Review: Fifty Cup Finals - My Life in Football by Nick Collins
Nick Collins is a football sage. He’s often round the corner with his moustache and microphone. Now, he’s put pen to paper, musing on his lengthy career in sports journalism. He has many stories to tell.
Title: Fifty Cup Finals
Author: Nick Collins
Publisher: Pitch Publishing
Price: £11.18 from Amazon
Most famous for his distinguished career with Sky Sports, Collins documented the England national team for many many years. 'Fifty Cup Finals' reveals his favourite moments, starting with his local days in Hampshire and continuing until his Sky contract was terminated in 2016.

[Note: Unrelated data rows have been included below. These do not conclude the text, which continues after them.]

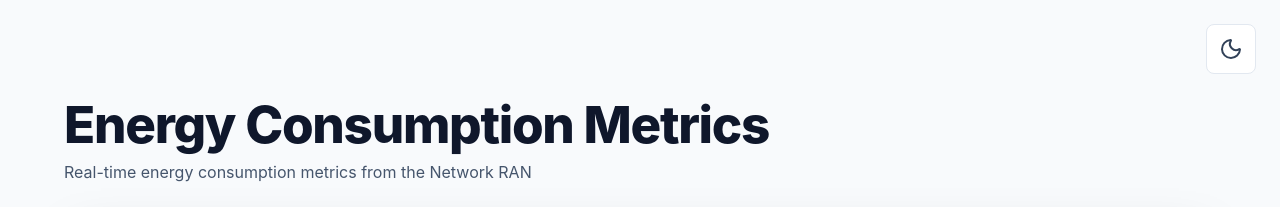
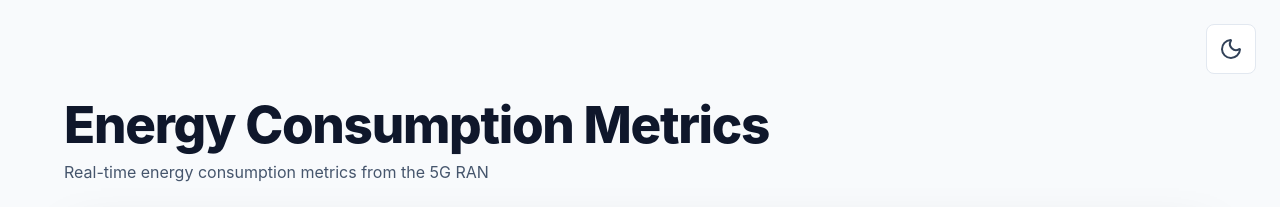
Before and after one commit to PEI-HAZARDS/IntelligentLogistics_APP, a React (Vite) app in the folder intelligent-logistics-frontend/: page /energy-metrics in a window 1280 px wide. Shown: the top 207 px of the page. Built offline with nearby package versions, Linux system fonts and the light colour scheme; no server answers.

Commit message:
Update energy consumption metrics description to specify 5G RAN

```diff
--- a/intelligent-logistics-frontend/src/pages/shared/EnergyMetrics.tsx
+++ b/intelligent-logistics-frontend/src/pages/shared/EnergyMetrics.tsx
@@ -37,7 +37,7 @@ export default function EnergyMetrics() {
                 isDarkMode ? "text-neutral-400" : "text-slate-600"
               }`}
             >
-              Real-time energy consumption metrics from the Network RAN
+              Real-time energy consumption metrics from the 5G RAN
             </p>
           </div>
 
```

Given his popularity and longevity as a matchday touchline reporter, his was a sad ending. He’s covered the biggest games in the last 20 years to the fans' benefit. A true servant to the game despite not kicking the ball himself.
Prior to Collins' tale, Steven Gerrard weighs in with a foreword. He praises the broadcaster, touting him as a positive and passionate figure in the English football scene, stating Collins always worked with clarity and fairness. He applauds his enthusiasm and professionalism when it came to covering the England national team.
Collins was prompted to tell his story following his contract termination. In November 2016, he was told he'd have another 30 days work with the broadcast giant. In addition to media outcry, Collins claims his co-workers were shocked when the veteran reporter was shown the door. Sky had just shelled out in excess of a billion pounds for Premier League rights. His sack was the highest-profile among many cost-cutting moves.
The story starts with his love of Gillingham but reveals he followed the Bristol clubs more during his time at university. These tales from his younger days detail all manner of unusual circumstances. While working at a small Aldershot-based newspaper he was writing a story about a corrupt landlord. When the man approached him with an offer of hush money, he turned the encounter into an exposé.
On the lighter side, he recalls his interview with Yes keyboardist Rick Wakeman on his venture into non-league club ownership. The musician charmed him with a private concert.
Predominantly known for his television work, Nick wasn’t always in love with the camera. His first television gig took him on a daily 145-mile commute, Farnborough to Maidstone to be precise. Four hours travel back and forth to work can kill your passion for the job. Still, he was able to cover the local clubs, including Southampton, Portsmouth, Brighton, Reading, Bournemouth, Aldershot, Southend and his beloved Gillingham. Opportunities to cover his team were limited, even when they were winning 7-0, and 10-0. When he did convince his bosses to pop a camera down at Priestfield, of course, it was a 0-0 affair.
He’d later travel further than the south of England. China, Brazil, Macedonia, Lesotho, Ukraine, San Marino and Qatar beckoned. Eventually, cultural diversity delivered him to Blackburn. He lays out Rovers title quest in resplendent grandeur.
Personal touches throughout the book reveal the humanity professionalism demands remain hidden from the camera. Nick pens the difficulties he endured as a journalist, having to leave his young family to cover football. It was the trade-off for having such a desirable job, although knowing as much never made it easier.
Collins is a professional. In a contemporary world where colleagues searched for mindless click bait or money-making headlines, he took the grounded approach. He doesn’t tattle on what happened behind closed doors, preferring to share the nicer points. He'll tell you David Beckham, Steven Gerrard, and Frank Lampard are three of the nicest, most amiable men with whom he's worked, although he does indulge his salacious side by ranking them. In addition, he notes that Louis Van Gaal singled him out as the lone journalist to congratulate him on his FA Cup win while the rest were bent and determined to discuss his employment status.
The book follows his long career in journalism, splicing his love for the game in with accurate reporting that makes you feel you were there. This is his first book and, over 400 pages of football nostalgia, it’s a cracking read. You may feel a bit old when he’s reporting in archaic fashion on games you remember watching but it's your tradeoff for a chance to learn more about this iconic journalist.